Dataset content START
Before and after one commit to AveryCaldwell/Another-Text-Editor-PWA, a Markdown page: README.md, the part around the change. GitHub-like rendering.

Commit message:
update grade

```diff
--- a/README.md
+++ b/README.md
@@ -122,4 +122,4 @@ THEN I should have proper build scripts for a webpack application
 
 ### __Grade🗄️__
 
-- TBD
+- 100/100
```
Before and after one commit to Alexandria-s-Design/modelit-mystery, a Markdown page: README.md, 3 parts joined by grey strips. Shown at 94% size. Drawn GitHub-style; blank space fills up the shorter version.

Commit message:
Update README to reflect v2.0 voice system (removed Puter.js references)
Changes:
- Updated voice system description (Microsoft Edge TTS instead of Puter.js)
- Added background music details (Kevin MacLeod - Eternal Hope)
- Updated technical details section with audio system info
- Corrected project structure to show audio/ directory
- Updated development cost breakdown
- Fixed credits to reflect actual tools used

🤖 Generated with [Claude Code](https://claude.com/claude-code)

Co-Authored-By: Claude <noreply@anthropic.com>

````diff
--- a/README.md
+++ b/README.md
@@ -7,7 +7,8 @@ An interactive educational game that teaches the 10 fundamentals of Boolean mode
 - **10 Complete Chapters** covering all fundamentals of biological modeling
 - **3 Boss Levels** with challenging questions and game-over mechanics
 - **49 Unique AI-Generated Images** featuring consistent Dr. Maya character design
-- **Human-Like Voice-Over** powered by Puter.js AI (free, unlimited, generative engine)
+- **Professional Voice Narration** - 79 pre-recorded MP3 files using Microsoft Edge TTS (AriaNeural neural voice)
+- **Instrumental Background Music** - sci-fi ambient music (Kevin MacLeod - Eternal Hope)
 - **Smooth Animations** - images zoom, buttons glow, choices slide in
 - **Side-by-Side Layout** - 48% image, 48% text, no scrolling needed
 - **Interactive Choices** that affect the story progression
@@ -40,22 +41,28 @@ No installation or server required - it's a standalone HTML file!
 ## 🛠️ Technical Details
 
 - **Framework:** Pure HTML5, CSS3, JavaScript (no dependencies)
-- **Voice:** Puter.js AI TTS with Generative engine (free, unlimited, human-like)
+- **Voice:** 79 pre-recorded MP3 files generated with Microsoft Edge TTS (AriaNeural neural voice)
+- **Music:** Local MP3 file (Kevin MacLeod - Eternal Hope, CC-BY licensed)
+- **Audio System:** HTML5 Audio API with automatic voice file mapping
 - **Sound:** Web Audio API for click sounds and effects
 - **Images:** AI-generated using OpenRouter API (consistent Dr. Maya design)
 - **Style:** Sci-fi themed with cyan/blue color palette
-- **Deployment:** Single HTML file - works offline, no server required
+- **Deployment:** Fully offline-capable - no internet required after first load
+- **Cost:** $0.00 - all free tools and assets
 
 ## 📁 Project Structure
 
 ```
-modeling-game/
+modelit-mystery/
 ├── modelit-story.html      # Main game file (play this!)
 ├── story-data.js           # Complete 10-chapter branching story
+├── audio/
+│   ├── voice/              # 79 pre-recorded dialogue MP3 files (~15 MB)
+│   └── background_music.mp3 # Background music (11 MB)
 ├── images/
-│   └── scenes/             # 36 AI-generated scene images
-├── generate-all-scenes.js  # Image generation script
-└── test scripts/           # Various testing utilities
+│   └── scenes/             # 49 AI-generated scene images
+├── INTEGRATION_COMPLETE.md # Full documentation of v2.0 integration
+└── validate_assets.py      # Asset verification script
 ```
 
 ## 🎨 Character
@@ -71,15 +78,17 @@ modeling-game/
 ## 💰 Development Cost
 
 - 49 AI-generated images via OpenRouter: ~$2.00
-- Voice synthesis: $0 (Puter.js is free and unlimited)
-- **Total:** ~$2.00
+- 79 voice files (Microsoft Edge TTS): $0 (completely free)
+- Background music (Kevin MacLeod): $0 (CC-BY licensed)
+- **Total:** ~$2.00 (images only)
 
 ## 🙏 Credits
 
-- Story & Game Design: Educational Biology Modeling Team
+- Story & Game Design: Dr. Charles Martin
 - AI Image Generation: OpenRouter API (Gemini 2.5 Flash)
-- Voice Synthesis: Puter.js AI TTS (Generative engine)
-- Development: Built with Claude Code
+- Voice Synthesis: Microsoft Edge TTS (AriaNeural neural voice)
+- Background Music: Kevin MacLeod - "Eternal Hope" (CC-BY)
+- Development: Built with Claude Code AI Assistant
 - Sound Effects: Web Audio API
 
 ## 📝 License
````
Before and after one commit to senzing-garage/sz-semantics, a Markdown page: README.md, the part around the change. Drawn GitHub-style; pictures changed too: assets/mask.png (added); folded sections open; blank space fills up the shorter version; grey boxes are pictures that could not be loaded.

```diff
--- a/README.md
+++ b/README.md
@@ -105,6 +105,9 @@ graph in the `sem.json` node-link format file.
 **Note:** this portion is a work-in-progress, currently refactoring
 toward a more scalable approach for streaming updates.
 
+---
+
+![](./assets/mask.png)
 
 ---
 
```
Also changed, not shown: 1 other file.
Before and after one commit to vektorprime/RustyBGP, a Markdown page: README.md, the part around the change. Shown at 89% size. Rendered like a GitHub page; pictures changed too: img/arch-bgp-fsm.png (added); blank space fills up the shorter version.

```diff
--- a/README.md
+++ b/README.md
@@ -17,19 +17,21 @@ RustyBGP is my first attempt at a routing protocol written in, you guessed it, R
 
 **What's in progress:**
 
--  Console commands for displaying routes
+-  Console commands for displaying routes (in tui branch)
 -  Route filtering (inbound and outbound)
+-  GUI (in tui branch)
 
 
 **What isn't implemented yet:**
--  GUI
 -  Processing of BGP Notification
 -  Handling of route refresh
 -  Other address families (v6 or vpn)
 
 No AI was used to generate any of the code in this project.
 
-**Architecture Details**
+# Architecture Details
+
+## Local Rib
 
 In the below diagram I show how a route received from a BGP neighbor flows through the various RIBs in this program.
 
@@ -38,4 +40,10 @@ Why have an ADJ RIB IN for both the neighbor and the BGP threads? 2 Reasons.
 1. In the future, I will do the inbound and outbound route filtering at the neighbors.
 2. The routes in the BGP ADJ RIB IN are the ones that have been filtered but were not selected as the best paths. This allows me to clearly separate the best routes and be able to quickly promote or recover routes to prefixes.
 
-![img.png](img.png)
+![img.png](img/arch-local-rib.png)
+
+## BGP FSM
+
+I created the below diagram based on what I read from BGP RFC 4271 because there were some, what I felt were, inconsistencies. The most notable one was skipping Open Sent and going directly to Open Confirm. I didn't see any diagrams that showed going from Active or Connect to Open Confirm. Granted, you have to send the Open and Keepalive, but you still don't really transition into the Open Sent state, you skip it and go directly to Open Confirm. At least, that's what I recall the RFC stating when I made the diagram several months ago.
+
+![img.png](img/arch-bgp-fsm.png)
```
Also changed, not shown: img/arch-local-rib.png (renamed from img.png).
Dataset content END
## Activity
Give the records above again, word for word.

## Finished exercise
Before and after one commit to AveryCaldwell/Another-Text-Editor-PWA, a Markdown page: README.md, the part around the change. GitHub-like rendering.

Commit message:
update grade

```diff
--- a/README.md
+++ b/README.md
@@ -122,4 +122,4 @@ THEN I should have proper build scripts for a webpack application
 
 ### __Grade🗄️__
 
-- TBD
+- 100/100
```
Before and after one commit to Alexandria-s-Design/modelit-mystery, a Markdown page: README.md, 3 parts joined by grey strips. Shown at 94% size. Drawn GitHub-style; blank space fills up the shorter version.

Commit message:
Update README to reflect v2.0 voice system (removed Puter.js references)
Changes:
- Updated voice system description (Microsoft Edge TTS instead of Puter.js)
- Added background music details (Kevin MacLeod - Eternal Hope)
- Updated technical details section with audio system info
- Corrected project structure to show audio/ directory
- Updated development cost breakdown
- Fixed credits to reflect actual tools used

🤖 Generated with [Claude Code](https://claude.com/claude-code)

Co-Authored-By: Claude <noreply@anthropic.com>

````diff
--- a/README.md
+++ b/README.md
@@ -7,7 +7,8 @@ An interactive educational game that teaches the 10 fundamentals of Boolean mode
 - **10 Complete Chapters** covering all fundamentals of biological modeling
 - **3 Boss Levels** with challenging questions and game-over mechanics
 - **49 Unique AI-Generated Images** featuring consistent Dr. Maya character design
-- **Human-Like Voice-Over** powered by Puter.js AI (free, unlimited, generative engine)
+- **Professional Voice Narration** - 79 pre-recorded MP3 files using Microsoft Edge TTS (AriaNeural neural voice)
+- **Instrumental Background Music** - sci-fi ambient music (Kevin MacLeod - Eternal Hope)
 - **Smooth Animations** - images zoom, buttons glow, choices slide in
 - **Side-by-Side Layout** - 48% image, 48% text, no scrolling needed
 - **Interactive Choices** that affect the story progression
@@ -40,22 +41,28 @@ No installation or server required - it's a standalone HTML file!
 ## 🛠️ Technical Details
 
 - **Framework:** Pure HTML5, CSS3, JavaScript (no dependencies)
-- **Voice:** Puter.js AI TTS with Generative engine (free, unlimited, human-like)
+- **Voice:** 79 pre-recorded MP3 files generated with Microsoft Edge TTS (AriaNeural neural voice)
+- **Music:** Local MP3 file (Kevin MacLeod - Eternal Hope, CC-BY licensed)
+- **Audio System:** HTML5 Audio API with automatic voice file mapping
 - **Sound:** Web Audio API for click sounds and effects
 - **Images:** AI-generated using OpenRouter API (consistent Dr. Maya design)
 - **Style:** Sci-fi themed with cyan/blue color palette
-- **Deployment:** Single HTML file - works offline, no server required
+- **Deployment:** Fully offline-capable - no internet required after first load
+- **Cost:** $0.00 - all free tools and assets
 
 ## 📁 Project Structure
 
 ```
-modeling-game/
+modelit-mystery/
 ├── modelit-story.html      # Main game file (play this!)
 ├── story-data.js           # Complete 10-chapter branching story
+├── audio/
+│   ├── voice/              # 79 pre-recorded dialogue MP3 files (~15 MB)
+│   └── background_music.mp3 # Background music (11 MB)
 ├── images/
-│   └── scenes/             # 36 AI-generated scene images
-├── generate-all-scenes.js  # Image generation script
-└── test scripts/           # Various testing utilities
+│   └── scenes/             # 49 AI-generated scene images
+├── INTEGRATION_COMPLETE.md # Full documentation of v2.0 integration
+└── validate_assets.py      # Asset verification script
 ```
 
 ## 🎨 Character
@@ -71,15 +78,17 @@ modeling-game/
 ## 💰 Development Cost
 
 - 49 AI-generated images via OpenRouter: ~$2.00
-- Voice synthesis: $0 (Puter.js is free and unlimited)
-- **Total:** ~$2.00
+- 79 voice files (Microsoft Edge TTS): $0 (completely free)
+- Background music (Kevin MacLeod): $0 (CC-BY licensed)
+- **Total:** ~$2.00 (images only)
 
 ## 🙏 Credits
 
-- Story & Game Design: Educational Biology Modeling Team
+- Story & Game Design: Dr. Charles Martin
 - AI Image Generation: OpenRouter API (Gemini 2.5 Flash)
-- Voice Synthesis: Puter.js AI TTS (Generative engine)
-- Development: Built with Claude Code
+- Voice Synthesis: Microsoft Edge TTS (AriaNeural neural voice)
+- Background Music: Kevin MacLeod - "Eternal Hope" (CC-BY)
+- Development: Built with Claude Code AI Assistant
 - Sound Effects: Web Audio API
 
 ## 📝 License
````
Before and after one commit to senzing-garage/sz-semantics, a Markdown page: README.md, the part around the change. Drawn GitHub-style; pictures changed too: assets/mask.png (added); folded sections open; blank space fills up the shorter version; grey boxes are pictures that could not be loaded.

```diff
--- a/README.md
+++ b/README.md
@@ -105,6 +105,9 @@ graph in the `sem.json` node-link format file.
 **Note:** this portion is a work-in-progress, currently refactoring
 toward a more scalable approach for streaming updates.
 
+---
+
+![](./assets/mask.png)
 
 ---
 
```
Also changed, not shown: 1 other file.
Before and after one commit to vektorprime/RustyBGP, a Markdown page: README.md, the part around the change. Shown at 89% size. Rendered like a GitHub page; pictures changed too: img/arch-bgp-fsm.png (added); blank space fills up the shorter version.

```diff
--- a/README.md
+++ b/README.md
@@ -17,19 +17,21 @@ RustyBGP is my first attempt at a routing protocol written in, you guessed it, R
 
 **What's in progress:**
 
--  Console commands for displaying routes
+-  Console commands for displaying routes (in tui branch)
 -  Route filtering (inbound and outbound)
+-  GUI (in tui branch)
 
 
 **What isn't implemented yet:**
--  GUI
 -  Processing of BGP Notification
 -  Handling of route refresh
 -  Other address families (v6 or vpn)
 
 No AI was used to generate any of the code in this project.
 
-**Architecture Details**
+# Architecture Details
+
+## Local Rib
 
 In the below diagram I show how a route received from a BGP neighbor flows through the various RIBs in this program.
 
@@ -38,4 +40,10 @@ Why have an ADJ RIB IN for both the neighbor and the BGP threads? 2 Reasons.
 1. In the future, I will do the inbound and outbound route filtering at the neighbors.
 2. The routes in the BGP ADJ RIB IN are the ones that have been filtered but were not selected as the best paths. This allows me to clearly separate the best routes and be able to quickly promote or recover routes to prefixes.
 
-![img.png](img.png)
+![img.png](img/arch-local-rib.png)
+
+## BGP FSM
+
+I created the below diagram based on what I read from BGP RFC 4271 because there were some, what I felt were, inconsistencies. The most notable one was skipping Open Sent and going directly to Open Confirm. I didn't see any diagrams that showed going from Active or Connect to Open Confirm. Granted, you have to send the Open and Keepalive, but you still don't really transition into the Open Sent state, you skip it and go directly to Open Confirm. At least, that's what I recall the RFC stating when I made the diagram several months ago.
+
+![img.png](img/arch-bgp-fsm.png)
```
Also changed, not shown: img/arch-local-rib.png (renamed from img.png).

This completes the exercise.